Part of a new wave it typifies the continuing revival of English wine and the respect it now reaps due to investment, innovation and a changing climate. But far from a frothy lightweight, Ashling Park’s beguilingly complex and grown up rosé is the perfect summer crush and both it and its sister white, the Park Brut, have been hailed for their quality and laden with trophies.
Owner and marketing expert Gail Gardner, who developed the business on family land, explains: “I wanted to show off the estate’s wow factors and create a wine wonderland, but steer away from any intimidating wine snobbery. Above all drinking our wines is about having a good time.”
Behind the jolly cork popping however lies the vineyard’s winemaker Dermot Sugrue and a wealth of skilled production.
In terms of the balance of grape varieties in the sparkling there is less of the sweet chardonnay and more pinot noir and Ashling Park has also invested much time in ageing the wine with the yeast particles, known as the lees, fostering full, creamy flavours.
“Our Cuvee wine has seven years on the lees which is one of the longest on the market,” says Gardner. “Our rounded balanced wine with hints of soft brioche comes from that.”
“We’ve been focussed for many years on building a range that showcases what England is now capable of: producing rich, delicious and most importantly mature sparkling wines at the peak of their development,” explains Sugrue.
“Having that combination of freshness as well as maturity makes them stand out among their peers. Few vineyards have been rewarded for patience as much as us.”
From harvest to bottle takes just under a year and average output from the 50-acre vineyard is around 40,000 bottles.
Sales are directly online and via independent retailers, hotels and restaurants such as The Three Chimneys on Skye and the National Trust’s Clivedon House.
But while the wine is the cornerstone, prosperity lies too in the other revenue streams leading from it.
Following £4million of investment from the sale of a previous family business, Ashling Park has now diversified into a wine tourism centre where, along with a tasting room and terrace, luxury lodges made from local timber by Will Hardie of Channel 4’s Amazing Spaces have just opened.
“We also have 50 bee hives, run a keepers’ day course and sell candles, honey and soaps,” says Gardner. “We’re making gin from our grapes’ waste products, developing an gin school and a 360 degree experience room to tell our vine to wine story. Being close to Goodwood we have designed the room to allow cars to be driven inside for launches.”

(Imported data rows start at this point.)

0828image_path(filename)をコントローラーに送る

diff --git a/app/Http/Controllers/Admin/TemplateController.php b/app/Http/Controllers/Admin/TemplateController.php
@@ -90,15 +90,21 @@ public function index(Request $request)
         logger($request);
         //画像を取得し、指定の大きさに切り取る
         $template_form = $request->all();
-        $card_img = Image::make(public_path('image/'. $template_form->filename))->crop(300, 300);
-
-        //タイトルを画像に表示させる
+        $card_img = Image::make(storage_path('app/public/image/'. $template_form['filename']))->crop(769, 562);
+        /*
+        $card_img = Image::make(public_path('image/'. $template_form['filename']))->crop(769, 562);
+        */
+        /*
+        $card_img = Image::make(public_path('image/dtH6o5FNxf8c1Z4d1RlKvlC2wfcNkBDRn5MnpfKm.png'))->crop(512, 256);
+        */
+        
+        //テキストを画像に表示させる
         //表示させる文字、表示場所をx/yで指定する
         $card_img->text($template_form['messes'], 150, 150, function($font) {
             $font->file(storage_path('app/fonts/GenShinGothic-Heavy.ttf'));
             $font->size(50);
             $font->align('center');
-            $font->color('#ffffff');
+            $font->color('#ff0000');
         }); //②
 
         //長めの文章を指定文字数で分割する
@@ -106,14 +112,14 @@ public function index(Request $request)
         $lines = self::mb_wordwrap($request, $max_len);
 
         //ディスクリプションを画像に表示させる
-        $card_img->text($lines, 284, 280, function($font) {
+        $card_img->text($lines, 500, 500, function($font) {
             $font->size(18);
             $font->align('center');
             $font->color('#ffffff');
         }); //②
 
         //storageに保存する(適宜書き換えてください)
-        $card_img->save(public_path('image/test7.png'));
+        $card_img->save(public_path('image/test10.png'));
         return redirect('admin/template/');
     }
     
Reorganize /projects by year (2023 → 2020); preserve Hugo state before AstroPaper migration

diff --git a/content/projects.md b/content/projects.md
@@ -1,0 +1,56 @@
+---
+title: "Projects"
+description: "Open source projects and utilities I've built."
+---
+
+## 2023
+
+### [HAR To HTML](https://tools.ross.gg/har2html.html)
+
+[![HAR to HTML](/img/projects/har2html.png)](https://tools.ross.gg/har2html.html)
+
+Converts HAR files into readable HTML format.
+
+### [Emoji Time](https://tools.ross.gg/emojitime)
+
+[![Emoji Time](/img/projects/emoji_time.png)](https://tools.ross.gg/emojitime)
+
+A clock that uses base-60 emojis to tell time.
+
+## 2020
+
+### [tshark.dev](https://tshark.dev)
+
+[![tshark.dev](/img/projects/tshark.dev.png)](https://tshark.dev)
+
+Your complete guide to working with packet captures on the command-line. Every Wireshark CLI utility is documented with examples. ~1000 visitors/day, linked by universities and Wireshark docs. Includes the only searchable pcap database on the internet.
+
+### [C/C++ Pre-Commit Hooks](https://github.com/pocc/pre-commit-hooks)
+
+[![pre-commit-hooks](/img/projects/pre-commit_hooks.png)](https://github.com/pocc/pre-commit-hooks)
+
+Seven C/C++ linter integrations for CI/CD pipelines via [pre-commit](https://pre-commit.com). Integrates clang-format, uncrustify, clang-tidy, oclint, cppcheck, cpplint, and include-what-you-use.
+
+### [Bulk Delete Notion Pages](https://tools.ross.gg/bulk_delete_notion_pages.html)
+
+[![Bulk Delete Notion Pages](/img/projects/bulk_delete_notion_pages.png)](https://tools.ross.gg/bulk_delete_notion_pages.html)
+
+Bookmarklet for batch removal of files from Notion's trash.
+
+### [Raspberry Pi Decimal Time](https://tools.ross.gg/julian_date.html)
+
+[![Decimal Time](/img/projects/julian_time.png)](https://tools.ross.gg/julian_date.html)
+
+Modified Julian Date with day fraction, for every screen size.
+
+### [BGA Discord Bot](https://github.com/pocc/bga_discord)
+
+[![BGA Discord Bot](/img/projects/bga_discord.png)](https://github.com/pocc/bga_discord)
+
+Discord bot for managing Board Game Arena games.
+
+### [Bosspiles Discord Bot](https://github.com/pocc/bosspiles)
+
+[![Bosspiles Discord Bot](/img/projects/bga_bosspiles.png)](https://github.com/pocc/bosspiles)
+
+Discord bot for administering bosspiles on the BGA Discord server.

A new red wine is being developed and recently appointed chefs are now conjuring creative plates from local ingredients and include a gin-marinated trout, homemade bread baked with yeast from the fermented grapes and, of course, stuffed vine leaves.
Ashling Park’s stunning location and precious habitat required satisfying three years of nature surveys before the business got the go-ahead. Covid has now set it back a year. “We used the time to think creatively and plan,” adds Gardner who is forecasting a £250,000 turnover in 2022 and expansion of the 20-strong team.
“Every day is a school day for me, the learning has been that intense,” she says. “Our doors are open to the world.”
Ashling Park’s wines are from £13.50 and lodge stays from £225), look out for events and offers celebrating English wines organised by trade association WineGB, English Wine Week runs from June 19-27.